Data extraction

The following variables were extracted in a predefined data extraction form (see Table 1): author, number of patients included, ulcer type (duodenal or gastric), type of H. pylori eradication regimen (PPI plus antibiotics), and ulcer healing rate (both overall ulcer healing and in patients with H. pylori eradication success). Additionally, in studies included in the meta-analysis, the following variables were also extracted: methods of the study (randomization and double blinding), type and dose of PPI, type and dose of antibiotics, additional PPI dose and time (after eradication regimen), time at ulcer healing assessment, and quality score (see Jadad score in previous section, including items of randomization, double blinding, and description of withdrawal/dropouts).

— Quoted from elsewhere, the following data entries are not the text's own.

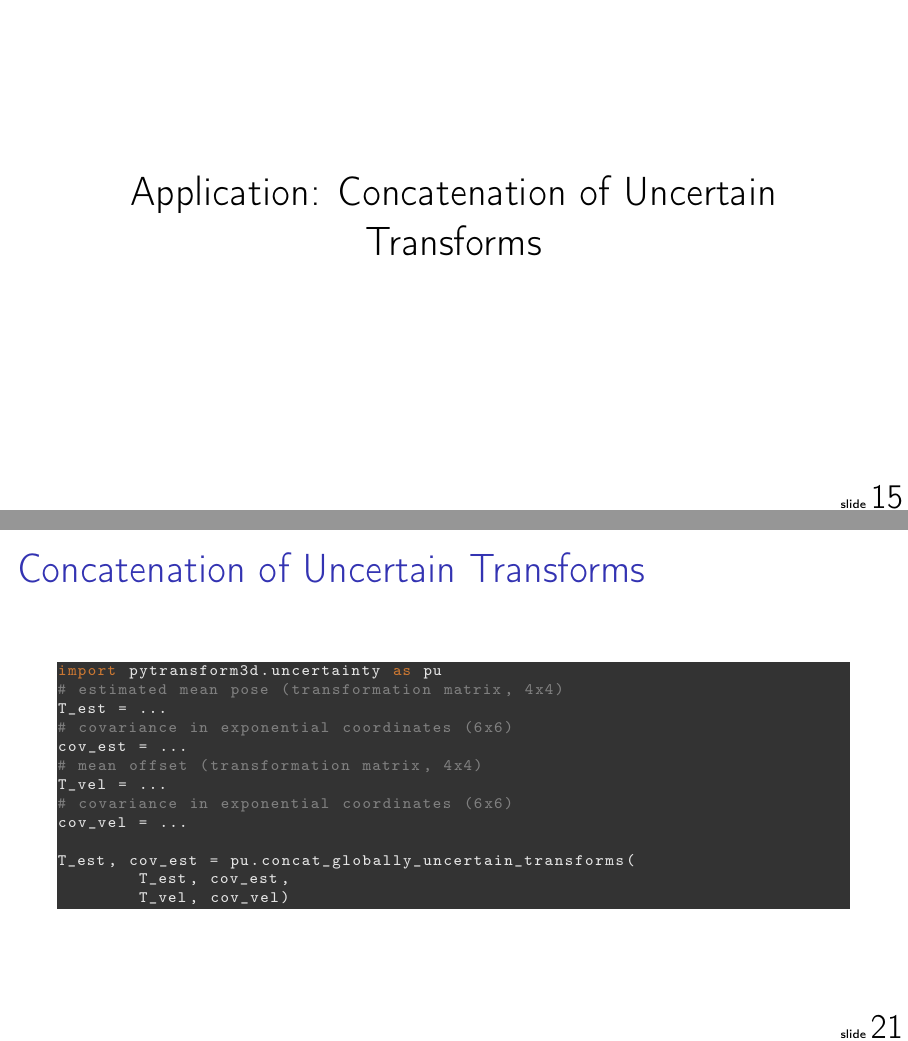
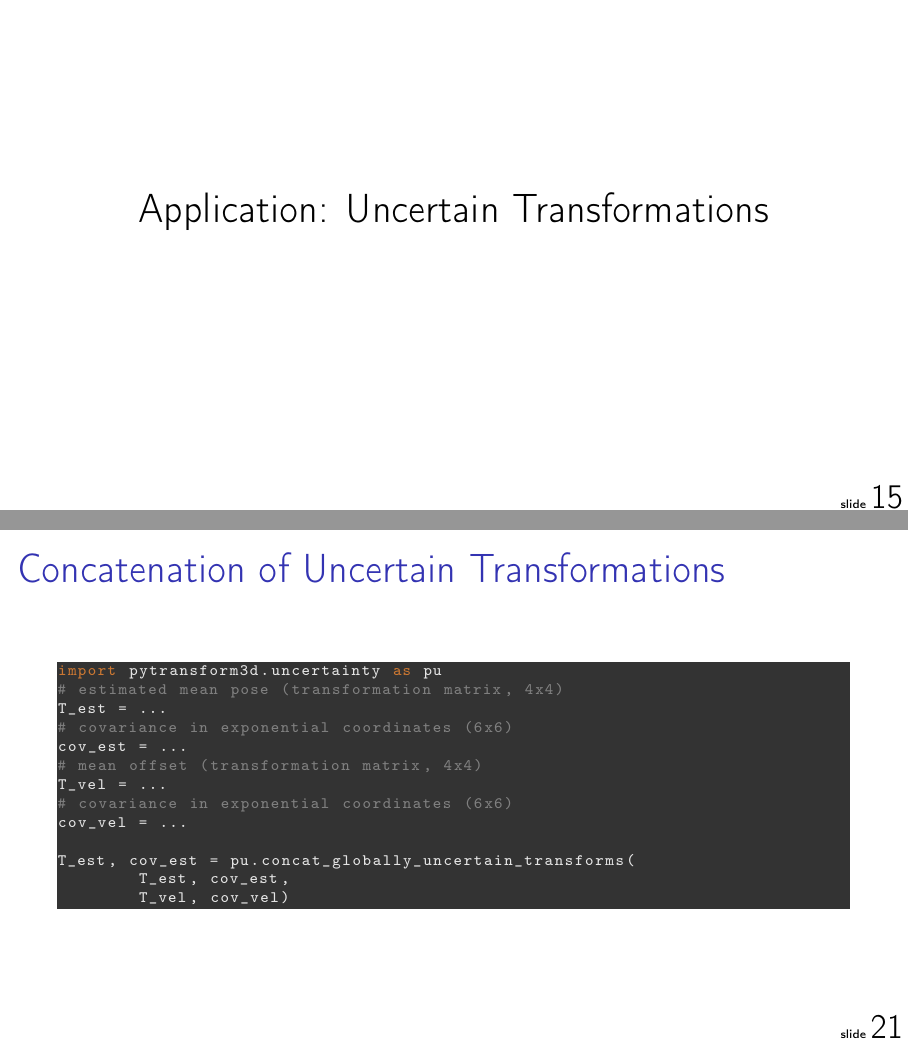
Before and after one commit to AlexanderFabisch/pytransform3d_euroscipy2023, LaTeX slides (talk/slides.tex): pages 17 and 27 of 37, joined at a grey line. Compiled offline with pdfLaTeX.

Commit message:
Transformations

```diff
--- a/talk/slides.tex
+++ b/talk/slides.tex
@@ -106,7 +106,7 @@ DFKI GmbH, Robotics Innovation Center
 \begin{itemize}
 \item Transfer of Motions to Robotic Hands
 \item Imitation Learning
-\item Concatenation of Uncertain Transforms
+\item Concatenation of Uncertain Transformations
 \item Collision Detection
 \end{itemize}
 \end{itemize}
@@ -309,7 +309,7 @@ fig.show()
 \begin{frame}
 \begin{center}
 \Large
-Application: Concatenation of Uncertain Transforms
+Application: Uncertain Transformations
 \end{center}
 \end{frame}
 
@@ -389,7 +389,7 @@ Exponential map: $Exp(\textcolor{red}{\mathcal{S}\theta}) = \boldsymbol{T}
 \end{columns}
 \end{frame}
 
-\begin{frame}[fragile]{Concatenation of Uncertain Transforms}
+\begin{frame}[fragile]{Concatenation of Uncertain Transformations}
 \begin{columns}
 \begin{column}{0.3\textwidth}
 \includegraphics[width=\textwidth]{images/state_estimation}
@@ -404,7 +404,7 @@ The \textbf{banana distribution} is Gaussian in exponential coordinates:
 \end{columns}
 \end{frame}
 
-\begin{frame}[fragile]{Concatenation of Uncertain Transforms}
+\begin{frame}[fragile]{Concatenation of Uncertain Transformations}
 \begin{lstlisting}[language=Python]
 import pytransform3d.uncertainty as pu
 # estimated mean pose (transformation matrix, 4x4)
```
Also changed, not shown: talk/slides.tex (2 more changed lines).
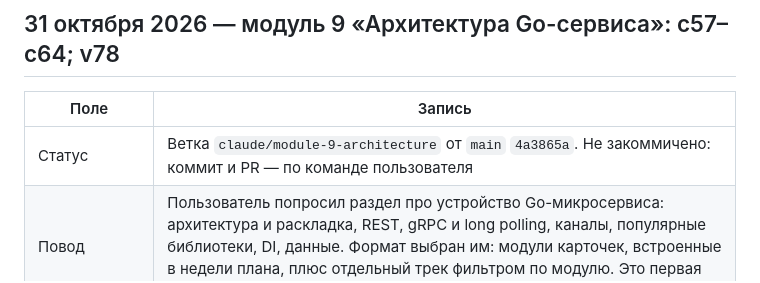
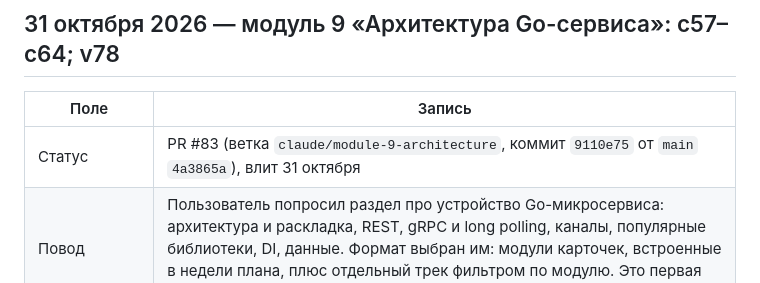
Before and after one commit to aleksbeloushkin-srb/golang-interview-prep, a Markdown page: CLAUDE_CHANGE_LOG_RU.md, the part around the change. Rendered like a GitHub page.

```diff
--- a/CLAUDE_CHANGE_LOG_RU.md
+++ b/CLAUDE_CHANGE_LOG_RU.md
@@ -582,7 +582,7 @@
 
 | Поле | Запись |
 |---|---|
-| Статус | Ветка `claude/module-9-architecture` от `main` `4a3865a`. Не закоммичено: коммит и PR — по команде пользователя |
+| Статус | PR #83 (ветка `claude/module-9-architecture`, коммит `9110e75` от `main` `4a3865a`), влит 31 октября |
 | Повод | Пользователь попросил раздел про устройство Go-микросервиса: архитектура и раскладка, REST, gRPC и long polling, каналы, популярные библиотеки, DI, данные. Формат выбран им: модули карточек, встроенные в недели плана, плюс отдельный трек фильтром по модулю. Это первая порция (модуль 9), вторая — модуль 10 «Надёжность и данные» |
 | Стало — карточки | c57 раскладка и направление зависимостей (тест на импорты в фикстуре); c58 сборка зависимостей вручную, Wire (архивирован) и Fx; c59 что делает сервис между SIGTERM и выходом; c60 REST: маршруты Go 1.22 или OpenAPI-first, порядок middleware request id → logging → recover; c61 gRPC: когда вместо REST, интерсепторы, `codes.Internal` без деталей, health, `GracefulStop` с неблокирующим запасным `Stop`; c62 long polling на общем реестре ожидающих с одним циклом выборки, мягким таймаутом и 429; c63 каналы в сервисе: склеивающий сигнальный канал, семафор с мгновенным отказом, конвейер с каскадным закрытием; c64 стек библиотек и как его обосновать (`singleflight` в примере) |
 | Стало — связи | Чип фильтра «9. Архитектура сервиса» (и исправлена подпись m3: 12 карточек). Ссылки из 16 задач плана: w3-tue-2/3, w4-mon-2, w5-mon-2, w5-tue-1, w5-wed-1, w5-sat-2, w6-wed-2, w7-mon-1, w7-tue-1, w7-tue-2, w8-tue-1, w8-wed-1, w8-sat-4, w10-wed-1, w10-thu-1. c43: якорь `#hdr-Internal_Directories` есть только в документации 1.24 — заменён на `#hdr-Internal_packages`. README: раздел «Модуль 9», счётчики 64 карточки / 47 quiz |
```
Also changed, not shown: CLAUDE_HANDOFF_RU.md (+3 -3 lines).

Table 1.  Studies assessing ulcer healing with 7-day combination of a proton pump inhibitor (PPI) plus two antibiotics
AuthorNumber of patientsUlcer typeTreatmentOverall ulcer healing (%)Ulcer healing in eradication success (%)
  1. Ulcer healing was considered by intention-to-treat analysis, except when otherwise indicated (‡ per-protocol analysis).

  2. DU, duodenal ulcer; GU, gastric ulcer; C, clarithromycin; M, metronidazole; A, amoxicillin; T, tetracycline.

  3. * Twice-daily regimen.

  4. † Once-daily regimen.

  5. Healing rate (weighted mean) was 86% (95% confidence interval, 84–87%) considering all patients, and 95% (95% confidence interval, 94–96%) when only patients with Helicobacter pylori eradication success were considered.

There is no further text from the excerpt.